───── RECORDED INFORMATION
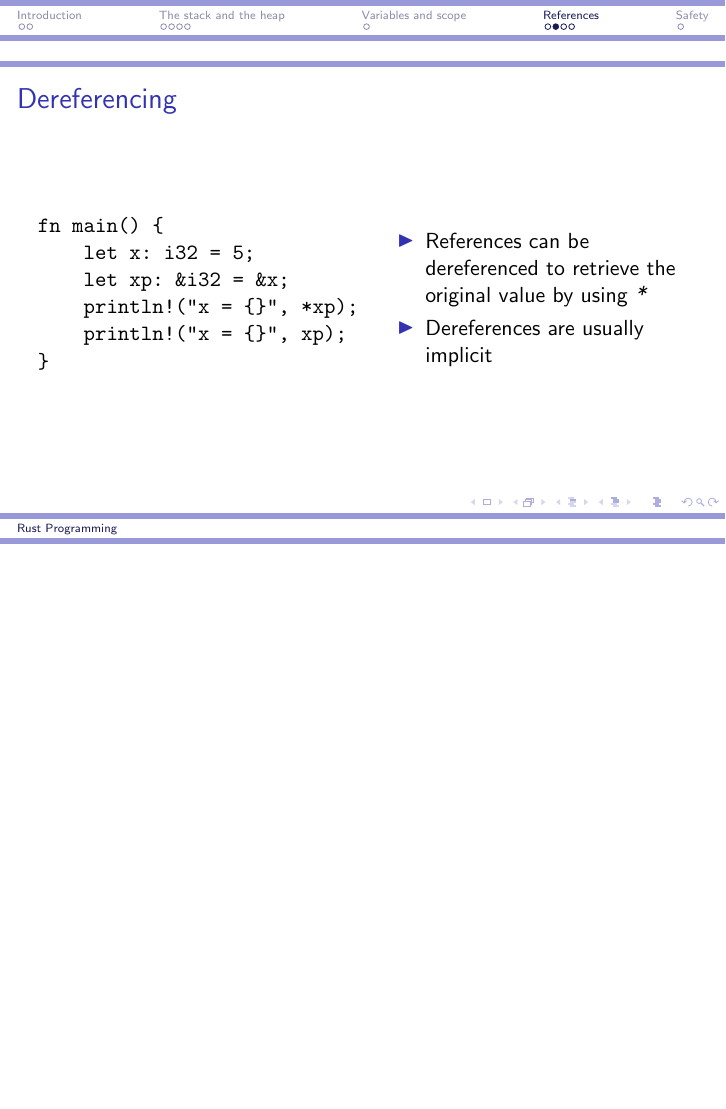
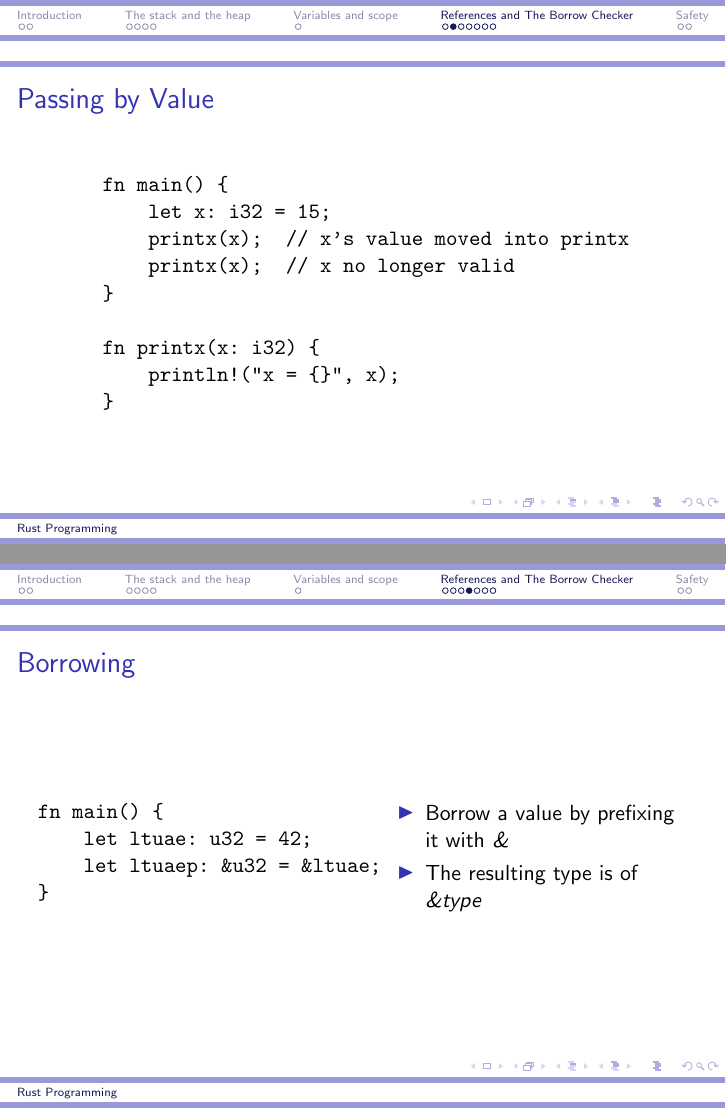
Before and after one commit to ryvoxr/notebook, LaTeX slides (school/english/nonfiction-essay/presentation.tex): page 10 of 13 before the commit and pages 10 and 12 of 17 after it, the two joined at a grey line, the shorter picture padded with empty space. Compiled offline with pdfLaTeX.

Commit message:
Finished English presentation

```diff
--- a/school/english/nonfiction-essay/presentation.tex
+++ b/school/english/nonfiction-essay/presentation.tex
@@ -122,4 +124,6 @@ error[E0425]: cannot find value `x` in this scope
     \end{verbatim}
 \end{frame}
 
-\section{References}
+\section{References and The Borrow Checker}
+\begin{frame}
+    \frametitle{The Borrow Checker}
@@ -126,9 +135,42 @@ error[E0425]: cannot find value `x` in this scope
+\begin{frame}[fragile]
+    \frametitle{Passing by Value}
+    \begin{verbatim}
+    fn main() {
+        let x: i32 = 15;
+        printx(x);  // x's value moved into printx
+        printx(x);  // x no longer valid
+    }
+
+    fn printx(x: i32) {
+        println!("x = {}", x);
+    }
+    \end{verbatim}
+\end{frame}
 \begin{frame}[fragile]
     \frametitle{References}
     \begin{itemize}
         \item A reference is the memory address of a value's first byte
         \item Also known as pointers because they \textit{point} to where the data is located
     \end{itemize}
+\end{frame}
+\begin{frame}[fragile]
+    \frametitle{Borrowing}
+    \begin{columns}
+        \begin{column}{0.5\textwidth}
+            \begin{verbatim}
+fn main() {
+    let ltuae: u32 = 42;
+    let ltuaep: &u32 = &ltuae;
+}
+            \end{verbatim}
+        \end{column}
+        \begin{column}{0.5\textwidth}
+            \begin{itemize}
+                \item Borrow a value by prefixing it with \textit{\&}
+                \item The resulting type is of \textit{\&type}
+            \end{itemize}
+        \end{column}
+    \end{columns}
 \end{frame}
 \begin{frame}[fragile]
     \frametitle{Dereferencing}
@@ -155,0 +201,6 @@ fn main() {
+        let x: i32 = 15;
+        printx(&x);
+        printx(&x);
+    }
+
+    fn printx(x: &i32) {
```
Also changed, not shown: school/english/nonfiction-essay/main.pdf, school/english/nonfiction-essay/presentation.pdf (deleted), school/english/nonfiction-essay/presentation.tex (31 more changed lines), 8 other files.
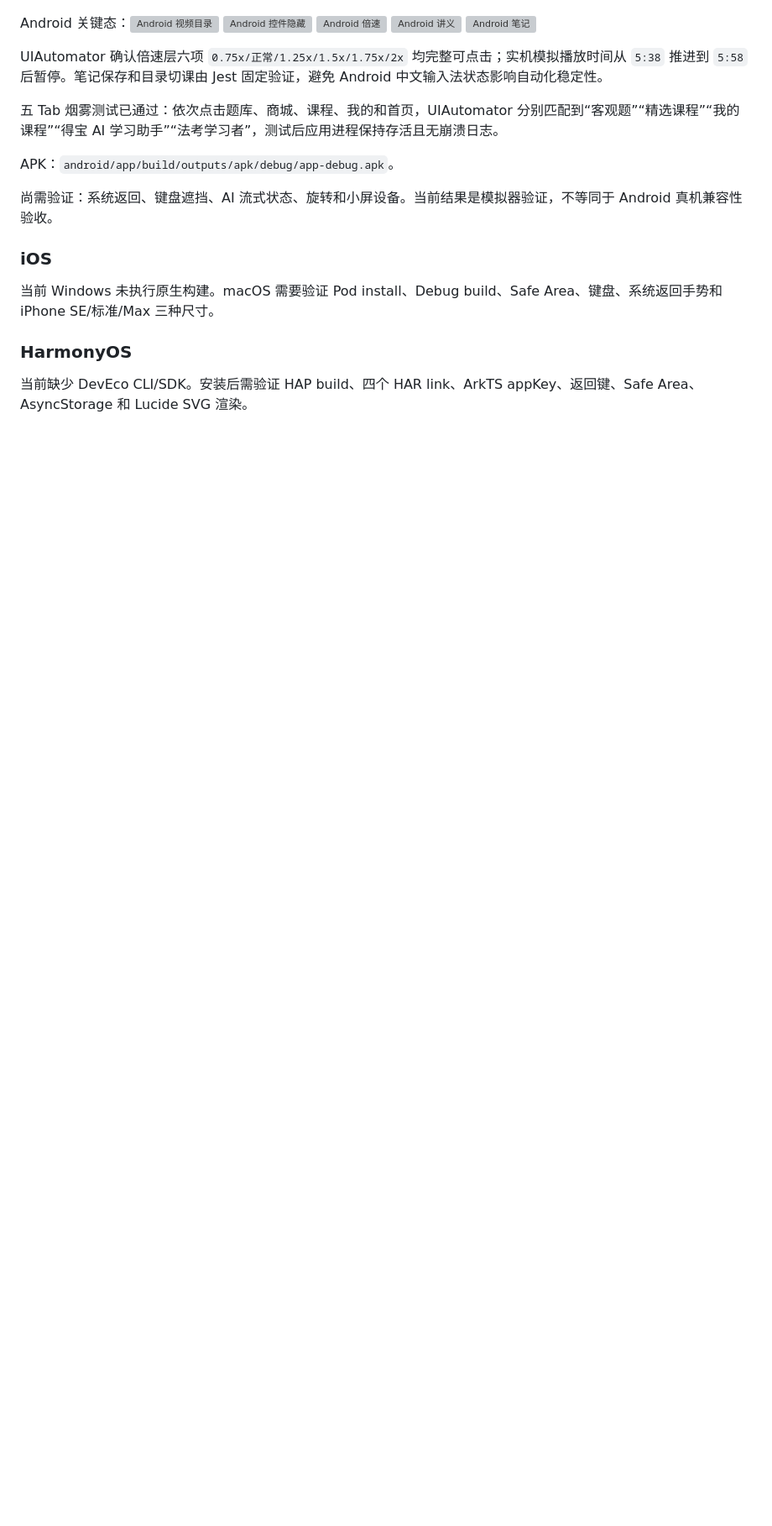
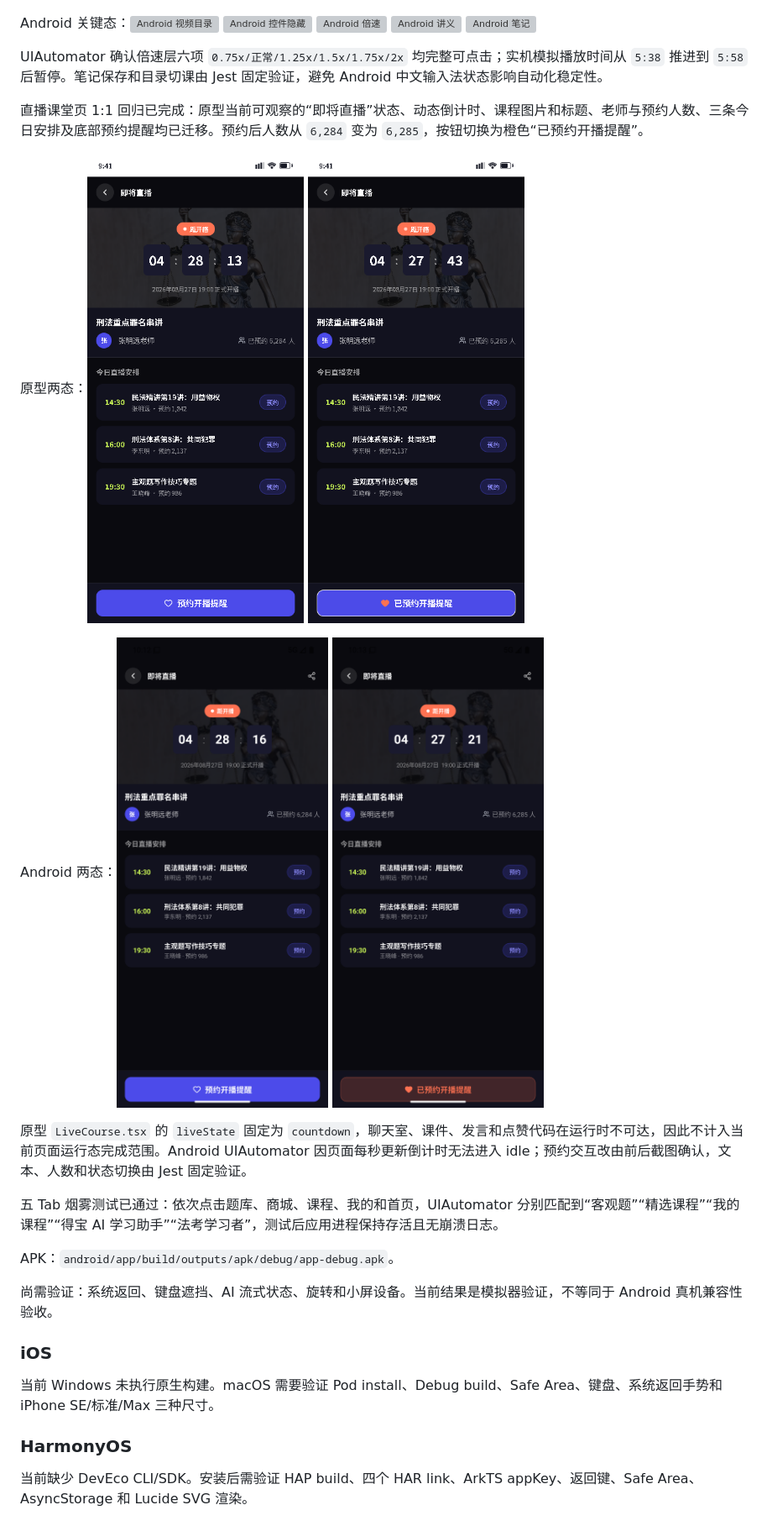
Before and after one commit to Ryan-0919/debaoapp, a Markdown page: debao-mobile/docs/TESTING.md, the part around the change printed below. Shown: that part at 84% size. GitHub-like rendering; pictures changed too: debao-mobile/docs/screenshots/android-live-course-countdown.png (added), debao-mobile/docs/screenshots/android-live-course-subscribed.png (added), debao-mobile/docs/screenshots/figma-live-course-countdown.png (added); blank space fills up the shorter version; grey boxes are pictures that could not be loaded.

```diff
--- a/debao-mobile/docs/TESTING.md
+++ b/debao-mobile/docs/TESTING.md
@@ -140,6 +140,14 @@ Android 关键态：![Android 视频目录](screenshots/android-video-player-cat
 
 UIAutomator 确认倍速层六项 `0.75x/正常/1.25x/1.5x/1.75x/2x` 均完整可点击；实机模拟播放时间从 `5:38` 推进到 `5:58` 后暂停。笔记保存和目录切课由 Jest 固定验证，避免 Android 中文输入法状态影响自动化稳定性。
 
+直播课堂页 1:1 回归已完成：原型当前可观察的“即将直播”状态、动态倒计时、课程图片和标题、老师与预约人数、三条今日安排及底部预约提醒均已迁移。预约后人数从 `6,284` 变为 `6,285`，按钮切换为橙色“已预约开播提醒”。
+
+原型两态：![Figma 直播课堂倒计时](screenshots/figma-live-course-countdown.png) ![Figma 直播课堂已预约](screenshots/figma-live-course-subscribed.png)
+
+Android 两态：![Android 直播课堂倒计时](screenshots/android-live-course-countdown.png) ![Android 直播课堂已预约](screenshots/android-live-course-subscribed.png)
+
+原型 `LiveCourse.tsx` 的 `liveState` 固定为 `countdown`，聊天室、课件、发言和点赞代码在运行时不可达，因此不计入当前页面运行态完成范围。Android UIAutomator 因页面每秒更新倒计时无法进入 idle；预约交互改由前后截图确认，文本、人数和状态切换由 Jest 固定验证。
+
 五 Tab 烟雾测试已通过：依次点击题库、商城、课程、我的和首页，UIAutomator 分别匹配到“客观题”“精选课程”“我的课程”“得宝 AI 学习助手”“法考学习者”，测试后应用进程保持存活且无崩溃日志。
 
 APK：`android/app/build/outputs/apk/debug/app-debug.apk`。
```
Also changed, not shown: other parts of debao-mobile/docs/TESTING.md (+1 -1 lines), debao-mobile/docs/PAGE_PARITY_MATRIX.md (+10 -1 lines), debao-mobile/docs/PROGRESS.md (+5 -4 lines), 6 other files.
──────────
→ PROBLEM
Please return all lines above in which the string "frametitle" is found.

→ ANSWER TO THIS EXERCISE
+    \frametitle{The Borrow Checker}
+    \frametitle{Passing by Value}
     \frametitle{References}
+    \frametitle{Borrowing}
     \frametitle{Dereferencing}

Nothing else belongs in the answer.